__Work required__
Each record should reappear exactly in your answer, minus any picture.
········
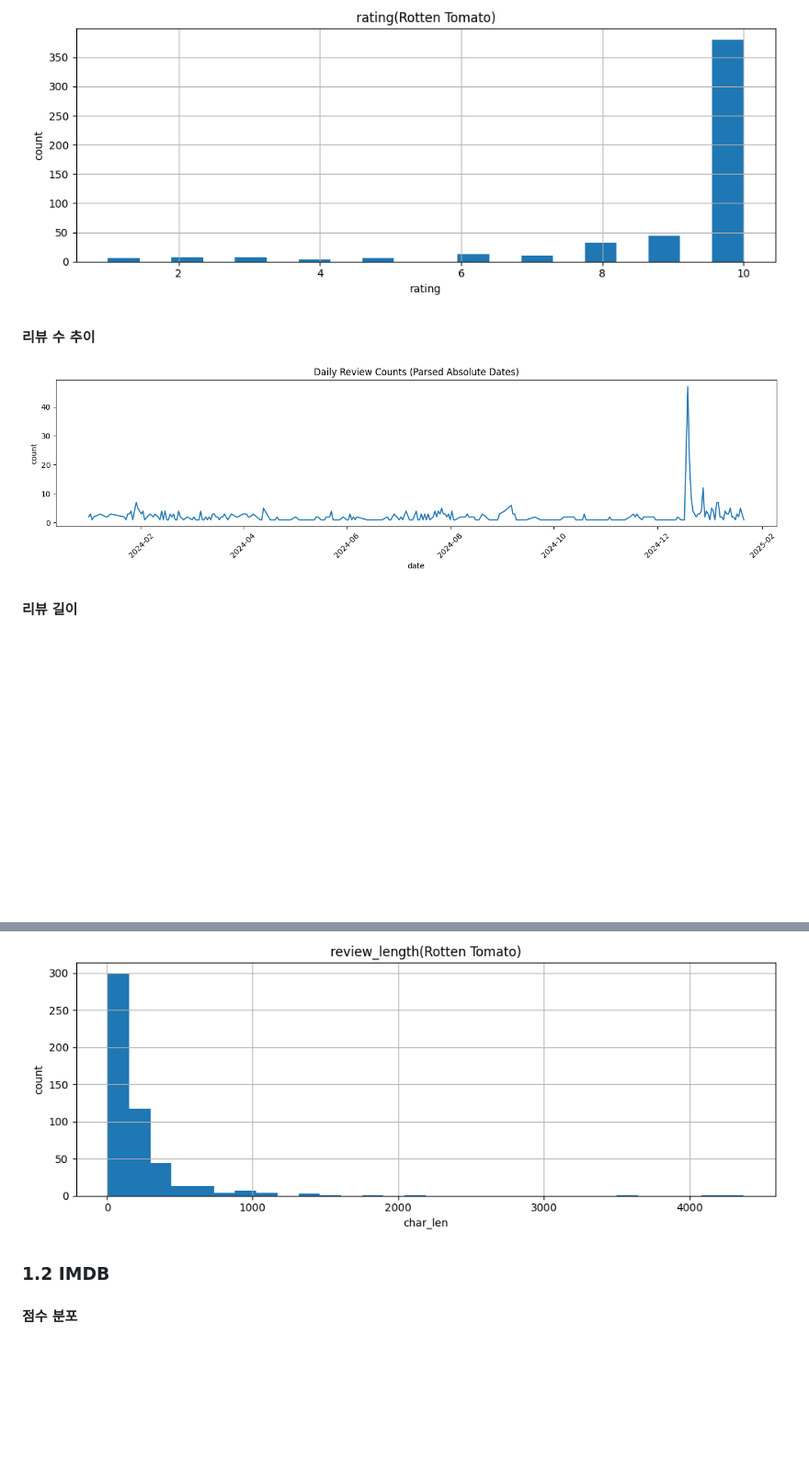
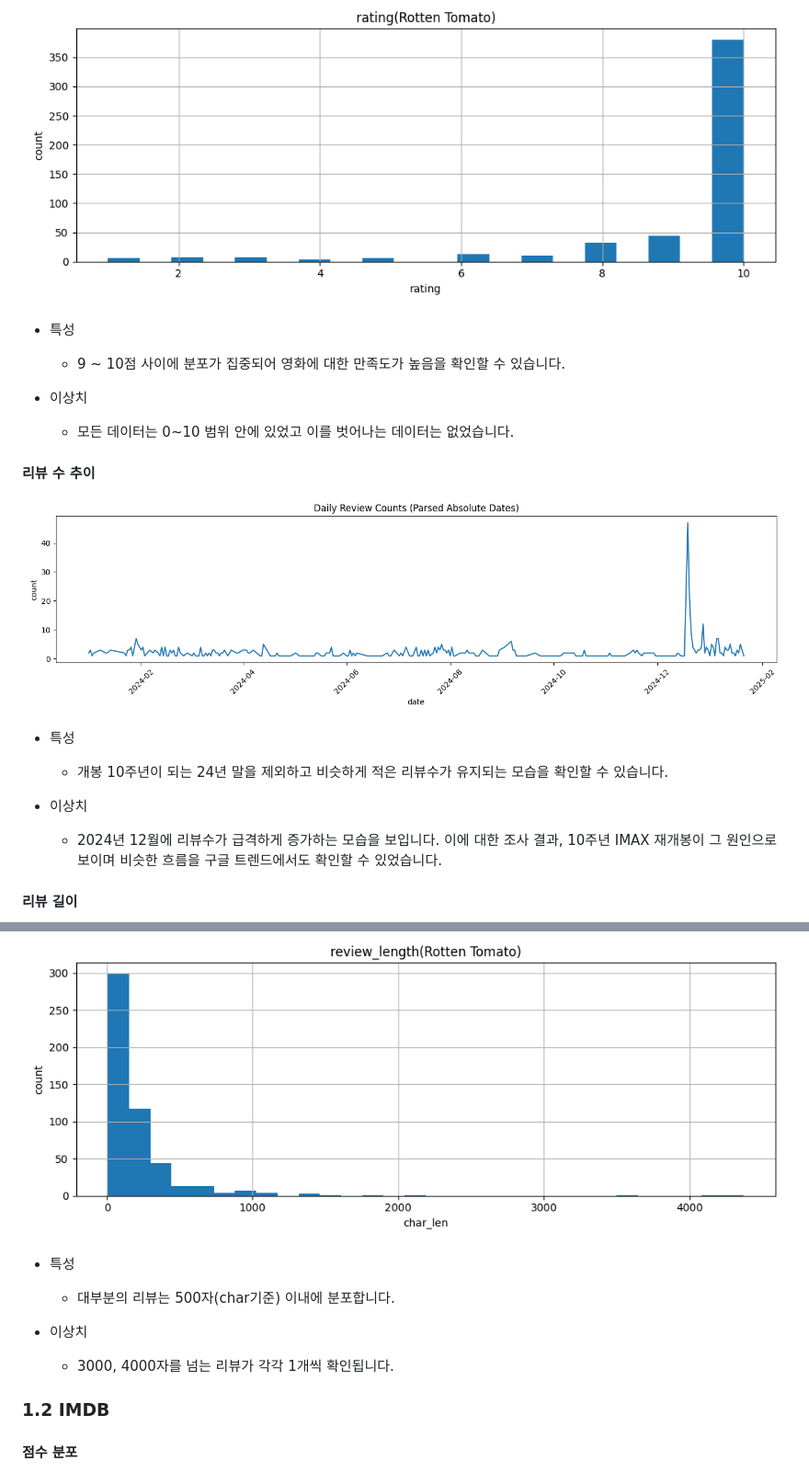
Before and after one commit to Kijoonj/YBIGTA_newbie_team_project, a Markdown page: README.md, 2 parts joined by grey strips. Shown at 92% size. Drawn GitHub-style; blank space fills up the shorter version.

```diff
--- a/README.md
+++ b/README.md
@@ -12,14 +12,31 @@
 
 ![rating rotten](https://github.com/Kijoonj/YBIGTA_newbie_team_project/blob/main/review_analysis/plots/rating(Rotten%20Tomato).png)
 
+- 특성
+  - 9 ~ 10점 사이에 분포가 집중되어 영화에 대한 만족도가 높음을 확인할 수 있습니다.
+
+- 이상치
+  - 모든 데이터는 0~10 범위 안에 있었고 이를 벗어나는 데이터는 없었습니다.
+
 #### 리뷰 수 추이
 
 ![review counts rotten](https://github.com/Kijoonj/YBIGTA_newbie_team_project/blob/main/review_analysis/plots/review_counts(Rotten%20Tomato).png)
+
+- 특성
+  - 개봉 10주년이 되는 24년 말을 제외하고 비슷하게 적은 리뷰수가 유지되는 모습을 확인할 수 있습니다.
+
+- 이상치
+  - 2024년 12월에 리뷰수가 급격하게 증가하는 모습을 보입니다. 이에 대한 조사 결과, 10주년 IMAX 재개봉이 그 원인으로 보이며 비슷한 흐름을 구글 트렌드에서도 확인할 수 있었습니다.
 
 #### 리뷰 길이
 
 ![review length](https://github.com/Kijoonj/YBIGTA_newbie_team_project/blob/main/review_analysis/plots/review_length(Rotten%20Tomato).png)
 
+- 특성
+  - 대부분의 리뷰는 500자(char기준) 이내에 분포합니다.
+
+- 이상치
+  - 3000, 4000자를 넘는 리뷰가 각각 1개씩 확인됩니다.
 
 ### 1.2 IMDB
 
```
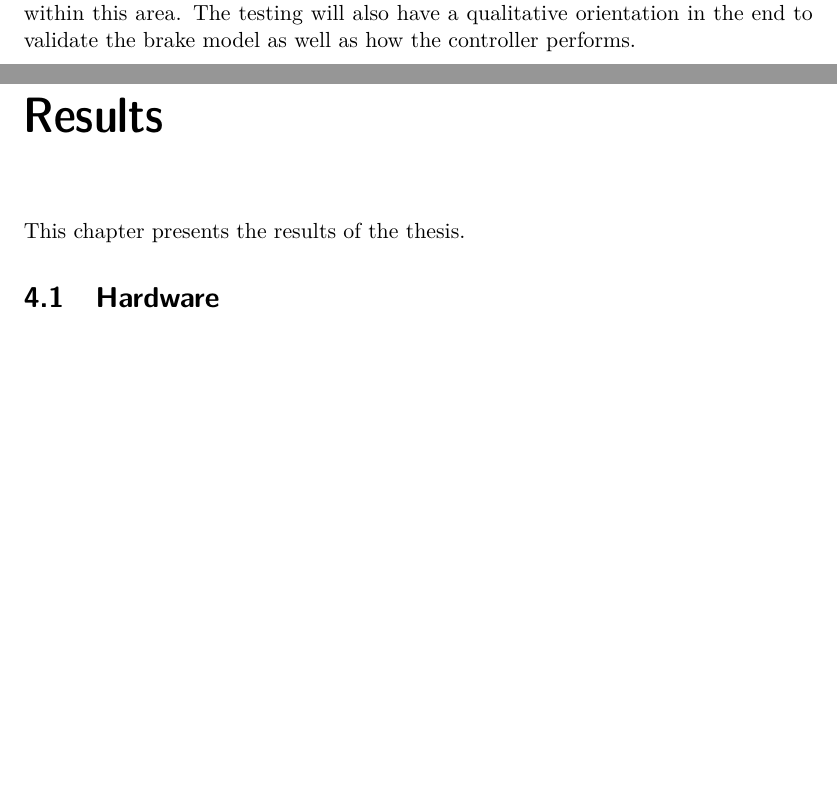
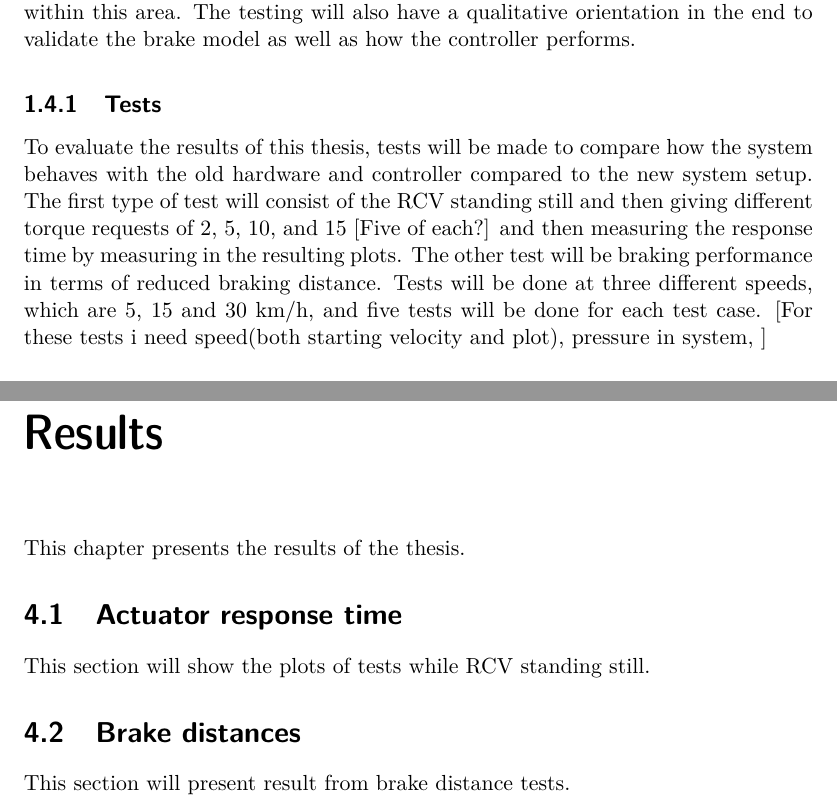
Before and after one commit to Richurd/Report, a LaTeX thesis (BrakeController.tex): two parts of pages 14 and 27 of 43, joined at a grey line, cut so that both start at the same text, the shorter picture padded with empty space. Compiled offline with pdfLaTeX.

Commit message:
added testcases

```diff
--- a/BrakeController.tex
+++ b/BrakeController.tex
@@ -141,9 +141,12 @@ A lot of aspects affects the behavior of the brakes, and to achieve a properly f
 
 Wheel slip and \gls{abs} are both important factors while designing a modern brake, but this will not be implemented or considered in this thesis due to the fact that there is simply not enough time. Split mu, meaning when there is different friction coefficients acting on the the wheels, for example when one wheel travels over a slip of ice or gravel, will not be considered either. The parts that has been left out will be seen as future work that can be made to further improve the brakes on the vehicle.
 
+
 \section{Research design/Methodology}
 The methodology used for this project will be a case study of how to implement one or more brake controllers, which works best for solving the problem stated together with a comparison of the controllers advantages and disadvantages. The case study will have its focus on qualitative research, as there's extensive work already done within this area. The testing will also have a qualitative orientation in the end to validate the brake model as well as how the controller performs.
-
+\subsection{Tests}
+To evaluate the results of this thesis, tests will be made to compare how the system behaves with the old hardware and controller compared to the new system setup. The first type of test will consist of the \gls{rcv} standing still and then giving different torque requests of 2, 5, 10, and 15 [Five of each?] and then measuring the response time by measuring in the resulting plots.
+The other test will be braking performance in terms of reduced braking distance. Tests will be done at three different speeds, which are 5, 15 and 30 km/h, and five tests will be done for each test case. [For these tests i need speed(both starting velocity and plot), pressure in system, ]
 
 \section{Ethics}
 Brakes is one of the most vital part to the safety of a vehicle. Although this project handles the brakes while in autonomous drive mode, there will still be one or two people in the car monitoring the autonomous driving, whom might be susceptible to great risks if the brakes do not work. To keep the safety of the vehicle at acceptable levels there is a manual brake pedal that overrides the autonomous drive mode, and brakes the vehicle if necessary. This brake pedal is controlled by the person in the drivers seat, who has experience with the vehicle and is much aware of the risks and behavior of the car.
@@ -305,8 +309,11 @@ Something about anti windup\\
 
 \chapter{Results}
 This chapter presents the results of the thesis.
-\section{Hardware}
+\section{Actuator response time}
+This section will show the plots of tests while \gls{rcv} standing still.
 
+\section{Brake distances}
+This section will present result from brake distance tests.
 
 
 
```
Also changed, not shown: BrakeController.pdf, BrakeController.tex (5 more changed lines), 7 other files.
········
__Response for this exercise__
Before and after one commit to Kijoonj/YBIGTA_newbie_team_project, a Markdown page: README.md, 2 parts joined by grey strips. Shown at 92% size. Drawn GitHub-style; blank space fills up the shorter version.

```diff
--- a/README.md
+++ b/README.md
@@ -12,14 +12,31 @@
 
 ![rating rotten](https://github.com/Kijoonj/YBIGTA_newbie_team_project/blob/main/review_analysis/plots/rating(Rotten%20Tomato).png)
 
+- 특성
+  - 9 ~ 10점 사이에 분포가 집중되어 영화에 대한 만족도가 높음을 확인할 수 있습니다.
+
+- 이상치
+  - 모든 데이터는 0~10 범위 안에 있었고 이를 벗어나는 데이터는 없었습니다.
+
 #### 리뷰 수 추이
 
 ![review counts rotten](https://github.com/Kijoonj/YBIGTA_newbie_team_project/blob/main/review_analysis/plots/review_counts(Rotten%20Tomato).png)
+
+- 특성
+  - 개봉 10주년이 되는 24년 말을 제외하고 비슷하게 적은 리뷰수가 유지되는 모습을 확인할 수 있습니다.
+
+- 이상치
+  - 2024년 12월에 리뷰수가 급격하게 증가하는 모습을 보입니다. 이에 대한 조사 결과, 10주년 IMAX 재개봉이 그 원인으로 보이며 비슷한 흐름을 구글 트렌드에서도 확인할 수 있었습니다.
 
 #### 리뷰 길이
 
 ![review length](https://github.com/Kijoonj/YBIGTA_newbie_team_project/blob/main/review_analysis/plots/review_length(Rotten%20Tomato).png)
 
+- 특성
+  - 대부분의 리뷰는 500자(char기준) 이내에 분포합니다.
+
+- 이상치
+  - 3000, 4000자를 넘는 리뷰가 각각 1개씩 확인됩니다.
 
 ### 1.2 IMDB
 
```
Before and after one commit to Richurd/Report, a LaTeX thesis (BrakeController.tex): two parts of pages 14 and 27 of 43, joined at a grey line, cut so that both start at the same text, the shorter picture padded with empty space. Compiled offline with pdfLaTeX.

Commit message:
added testcases

```diff
--- a/BrakeController.tex
+++ b/BrakeController.tex
@@ -141,9 +141,12 @@ A lot of aspects affects the behavior of the brakes, and to achieve a properly f
 
 Wheel slip and \gls{abs} are both important factors while designing a modern brake, but this will not be implemented or considered in this thesis due to the fact that there is simply not enough time. Split mu, meaning when there is different friction coefficients acting on the the wheels, for example when one wheel travels over a slip of ice or gravel, will not be considered either. The parts that has been left out will be seen as future work that can be made to further improve the brakes on the vehicle.
 
+
 \section{Research design/Methodology}
 The methodology used for this project will be a case study of how to implement one or more brake controllers, which works best for solving the problem stated together with a comparison of the controllers advantages and disadvantages. The case study will have its focus on qualitative research, as there's extensive work already done within this area. The testing will also have a qualitative orientation in the end to validate the brake model as well as how the controller performs.
-
+\subsection{Tests}
+To evaluate the results of this thesis, tests will be made to compare how the system behaves with the old hardware and controller compared to the new system setup. The first type of test will consist of the \gls{rcv} standing still and then giving different torque requests of 2, 5, 10, and 15 [Five of each?] and then measuring the response time by measuring in the resulting plots.
+The other test will be braking performance in terms of reduced braking distance. Tests will be done at three different speeds, which are 5, 15 and 30 km/h, and five tests will be done for each test case. [For these tests i need speed(both starting velocity and plot), pressure in system, ]
 
 \section{Ethics}
 Brakes is one of the most vital part to the safety of a vehicle. Although this project handles the brakes while in autonomous drive mode, there will still be one or two people in the car monitoring the autonomous driving, whom might be susceptible to great risks if the brakes do not work. To keep the safety of the vehicle at acceptable levels there is a manual brake pedal that overrides the autonomous drive mode, and brakes the vehicle if necessary. This brake pedal is controlled by the person in the drivers seat, who has experience with the vehicle and is much aware of the risks and behavior of the car.
@@ -305,8 +309,11 @@ Something about anti windup\\
 
 \chapter{Results}
 This chapter presents the results of the thesis.
-\section{Hardware}
+\section{Actuator response time}
+This section will show the plots of tests while \gls{rcv} standing still.
 
+\section{Brake distances}
+This section will present result from brake distance tests.
 
 
 
```
Also changed, not shown: BrakeController.pdf, BrakeController.tex (5 more changed lines), 7 other files.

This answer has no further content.